Julia de Burgos’s life spanned Puerto Rico’s full entrenchment as a colony of the United States, while her public life as the island’s most celebrated and acclaimed poet took place against the backdrop of the twentieth-century’s global conflict between fascism and democracy. The problems Puerto Ricans face today, as their impoverished island fights for survival in an era when the international order seems to be coming apart, are the legacy of the struggles De Burgos faced. In January, I traveled to Puerto Rico with my father, carrying a copy of Julia de Burgos’s letters, visiting the places she had lived, trying to hear her voice.

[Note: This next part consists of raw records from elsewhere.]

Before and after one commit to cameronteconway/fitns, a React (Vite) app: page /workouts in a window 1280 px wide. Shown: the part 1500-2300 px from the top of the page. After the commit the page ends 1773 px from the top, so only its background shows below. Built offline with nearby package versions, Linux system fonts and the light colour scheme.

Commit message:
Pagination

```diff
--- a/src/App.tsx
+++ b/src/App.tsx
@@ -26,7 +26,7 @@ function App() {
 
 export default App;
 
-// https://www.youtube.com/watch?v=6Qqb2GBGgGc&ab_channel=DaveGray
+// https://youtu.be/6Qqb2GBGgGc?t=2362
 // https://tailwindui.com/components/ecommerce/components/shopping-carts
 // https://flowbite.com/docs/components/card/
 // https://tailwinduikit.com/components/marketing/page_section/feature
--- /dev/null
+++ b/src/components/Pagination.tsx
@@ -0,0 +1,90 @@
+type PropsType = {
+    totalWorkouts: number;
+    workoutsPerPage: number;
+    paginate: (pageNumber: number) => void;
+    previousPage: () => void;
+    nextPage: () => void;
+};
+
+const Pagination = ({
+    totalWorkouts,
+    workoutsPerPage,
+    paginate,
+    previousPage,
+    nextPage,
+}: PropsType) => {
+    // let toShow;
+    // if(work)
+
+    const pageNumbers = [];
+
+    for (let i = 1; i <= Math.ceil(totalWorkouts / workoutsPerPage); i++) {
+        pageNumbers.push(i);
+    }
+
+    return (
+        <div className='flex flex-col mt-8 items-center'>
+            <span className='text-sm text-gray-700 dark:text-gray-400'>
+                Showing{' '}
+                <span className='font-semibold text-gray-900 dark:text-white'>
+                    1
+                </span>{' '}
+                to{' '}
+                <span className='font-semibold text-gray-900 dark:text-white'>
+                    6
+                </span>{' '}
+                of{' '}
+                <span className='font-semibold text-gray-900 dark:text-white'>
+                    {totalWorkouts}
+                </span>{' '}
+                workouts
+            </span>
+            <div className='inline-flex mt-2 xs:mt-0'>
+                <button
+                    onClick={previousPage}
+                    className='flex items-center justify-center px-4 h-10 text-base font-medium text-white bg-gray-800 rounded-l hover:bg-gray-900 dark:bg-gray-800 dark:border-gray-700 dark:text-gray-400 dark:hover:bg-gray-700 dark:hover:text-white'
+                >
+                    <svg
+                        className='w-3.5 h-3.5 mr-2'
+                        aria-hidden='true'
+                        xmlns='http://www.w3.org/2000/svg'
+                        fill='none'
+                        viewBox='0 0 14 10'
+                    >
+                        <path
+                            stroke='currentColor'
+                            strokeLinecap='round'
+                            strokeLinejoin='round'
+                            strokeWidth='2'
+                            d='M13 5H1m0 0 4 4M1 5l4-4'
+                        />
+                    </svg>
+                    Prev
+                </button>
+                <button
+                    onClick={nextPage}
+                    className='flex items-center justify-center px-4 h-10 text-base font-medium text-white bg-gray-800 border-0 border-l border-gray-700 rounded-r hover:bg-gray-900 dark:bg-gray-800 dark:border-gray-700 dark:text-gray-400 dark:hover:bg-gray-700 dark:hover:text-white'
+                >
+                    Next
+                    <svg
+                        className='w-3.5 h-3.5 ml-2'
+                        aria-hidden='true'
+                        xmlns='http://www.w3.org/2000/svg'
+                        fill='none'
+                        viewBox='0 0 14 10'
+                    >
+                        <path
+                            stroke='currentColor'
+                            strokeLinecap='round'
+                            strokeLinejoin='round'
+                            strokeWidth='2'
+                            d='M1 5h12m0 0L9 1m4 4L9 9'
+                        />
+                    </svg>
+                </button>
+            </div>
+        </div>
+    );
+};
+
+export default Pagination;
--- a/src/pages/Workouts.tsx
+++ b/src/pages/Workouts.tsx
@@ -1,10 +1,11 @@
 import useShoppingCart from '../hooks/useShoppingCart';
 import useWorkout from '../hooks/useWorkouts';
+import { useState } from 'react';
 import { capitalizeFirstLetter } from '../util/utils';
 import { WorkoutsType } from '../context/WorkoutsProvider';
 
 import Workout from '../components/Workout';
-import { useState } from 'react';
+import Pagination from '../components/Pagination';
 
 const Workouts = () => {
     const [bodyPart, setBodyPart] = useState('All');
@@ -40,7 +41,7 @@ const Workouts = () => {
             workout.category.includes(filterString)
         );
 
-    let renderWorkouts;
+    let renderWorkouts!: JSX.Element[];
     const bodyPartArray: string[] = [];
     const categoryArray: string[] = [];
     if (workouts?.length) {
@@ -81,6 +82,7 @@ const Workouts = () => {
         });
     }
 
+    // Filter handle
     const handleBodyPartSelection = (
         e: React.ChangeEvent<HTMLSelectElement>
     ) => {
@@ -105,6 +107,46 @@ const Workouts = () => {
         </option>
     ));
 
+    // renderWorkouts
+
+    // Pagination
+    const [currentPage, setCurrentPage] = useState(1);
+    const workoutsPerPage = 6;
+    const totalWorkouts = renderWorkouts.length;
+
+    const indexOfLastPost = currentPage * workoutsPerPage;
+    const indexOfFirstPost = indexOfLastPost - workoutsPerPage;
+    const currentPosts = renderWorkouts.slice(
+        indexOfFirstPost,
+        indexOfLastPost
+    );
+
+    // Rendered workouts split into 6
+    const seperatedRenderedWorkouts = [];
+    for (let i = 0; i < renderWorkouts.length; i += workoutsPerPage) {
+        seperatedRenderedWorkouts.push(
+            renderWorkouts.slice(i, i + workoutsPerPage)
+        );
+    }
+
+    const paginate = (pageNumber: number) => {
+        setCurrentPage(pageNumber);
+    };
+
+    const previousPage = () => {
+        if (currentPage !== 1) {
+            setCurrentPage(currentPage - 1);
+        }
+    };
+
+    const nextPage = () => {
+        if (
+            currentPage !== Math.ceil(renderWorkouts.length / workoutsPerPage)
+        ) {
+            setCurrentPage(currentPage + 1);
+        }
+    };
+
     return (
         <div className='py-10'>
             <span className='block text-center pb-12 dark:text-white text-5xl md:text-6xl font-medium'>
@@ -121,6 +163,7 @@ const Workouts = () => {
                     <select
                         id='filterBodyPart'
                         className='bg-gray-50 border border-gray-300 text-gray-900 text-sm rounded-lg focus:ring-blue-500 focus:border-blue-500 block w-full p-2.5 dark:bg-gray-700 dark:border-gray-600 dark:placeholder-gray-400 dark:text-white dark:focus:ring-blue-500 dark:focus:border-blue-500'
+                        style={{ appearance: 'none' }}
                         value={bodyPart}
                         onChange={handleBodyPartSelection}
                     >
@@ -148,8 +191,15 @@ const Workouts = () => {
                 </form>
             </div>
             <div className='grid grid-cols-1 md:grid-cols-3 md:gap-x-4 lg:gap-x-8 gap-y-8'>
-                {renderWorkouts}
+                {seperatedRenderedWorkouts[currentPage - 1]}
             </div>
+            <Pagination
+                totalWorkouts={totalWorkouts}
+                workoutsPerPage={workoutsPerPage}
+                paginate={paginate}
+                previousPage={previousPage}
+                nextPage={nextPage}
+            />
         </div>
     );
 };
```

On March 18, Turkey completed its conquest of Afrin, formerly a majority Kurdish city. Photos of the events soon flooded social media. Though far from the worst violations of the war, the scenes were emblematically dismal. Fighters from the Syrian National Army, now Turkey’s proxy militia, fired their rifles into the air at Afrin’s main roundabout, snapping selfies with their free hands. If a government had wanted to stoke new hatred between Kurds and Arabs, it couldn’t have staged a better show.
Two weeks after Hurricane Maria hit, aid remained a bureaucratic quagmire, mismanaged by FEMA, the FBI, the US military, the laughably corrupt local government. The island looked like it was stuck somewhere between the nineteenth century and the apocalypse. But leftists, nationalists, socialists—the anarchist and feminist Louisa Capetillo’s sons and daughters—were stepping up to rebuild their communities. Natural disasters have a way of clarifying things. They sweep away once-sturdy delusions, to reveal old treasures and scars.